The right one beside us to cherish and guide us,
This is what makes life worthwhile.
The right one beside us to cherish and guide us,
This is what makes life worthwhile.


EM Narration: There’s a lyric in that final song that speaks to me right now as my partner and I are sheltering at home on West 20th Street in Manhattan. Edythe sings, “Here’s to a fairer tomorrow, when we’ll face the world with a smile. The right one beside us to cherish and guide us, this is what makes life worthwhile.”  

I’m really lucky. I’m not sheltering on my own as so many people we know are. And that’s because of people like Edythe, and so many pioneering activists, who had the vision to imagine—and fight for—the world we live in today. Who made it possible for my partner and me to live openly, so we can be at each other’s side, guiding each other and those we love through these uncertain, scary times.

We’ll be back next week with another episode from the archive. In the meantime, if you’d like to share with me what joy and inspiration you’ve taken from the people you’ve met through Making Gay History, please email me or send me a voice memo to I love hearing from you and I’d love to share your messages with the Making Gay History community around the world. 

Thanks for listening.

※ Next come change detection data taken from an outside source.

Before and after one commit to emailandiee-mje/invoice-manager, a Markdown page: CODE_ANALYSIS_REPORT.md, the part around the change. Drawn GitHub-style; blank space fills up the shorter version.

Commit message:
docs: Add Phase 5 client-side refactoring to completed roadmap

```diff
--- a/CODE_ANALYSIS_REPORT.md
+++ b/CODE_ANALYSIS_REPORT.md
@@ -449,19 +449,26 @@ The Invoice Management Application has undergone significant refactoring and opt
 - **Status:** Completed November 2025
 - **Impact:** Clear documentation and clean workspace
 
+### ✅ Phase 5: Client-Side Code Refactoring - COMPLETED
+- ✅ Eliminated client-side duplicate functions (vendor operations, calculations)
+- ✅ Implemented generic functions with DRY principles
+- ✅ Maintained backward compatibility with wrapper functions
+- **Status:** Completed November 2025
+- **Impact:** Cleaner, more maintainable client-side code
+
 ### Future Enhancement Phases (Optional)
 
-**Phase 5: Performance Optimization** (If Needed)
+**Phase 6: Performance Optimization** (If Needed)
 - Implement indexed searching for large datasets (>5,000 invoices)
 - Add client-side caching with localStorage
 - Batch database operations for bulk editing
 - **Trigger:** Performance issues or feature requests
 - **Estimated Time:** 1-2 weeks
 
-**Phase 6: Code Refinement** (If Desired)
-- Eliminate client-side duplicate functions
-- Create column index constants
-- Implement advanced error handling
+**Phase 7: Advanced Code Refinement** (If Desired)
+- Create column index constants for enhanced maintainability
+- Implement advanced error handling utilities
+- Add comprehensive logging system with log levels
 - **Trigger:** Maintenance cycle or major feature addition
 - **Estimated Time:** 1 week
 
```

And thank you to our listeners who have recently made donations to support Making Gay History, so we can continue bringing LGBTQ history to life through the voices of the people who lived it. I know that many people are struggling financially and aren’t sure how they’ll pay their bills, so I’m especially grateful.  

Many thanks to all my colleagues who produce this podcast. A special thanks to Sara Burningham, our founding editor and producer, for jumping into the breach and producing this episode.  

So long. Stay safe. Until next time.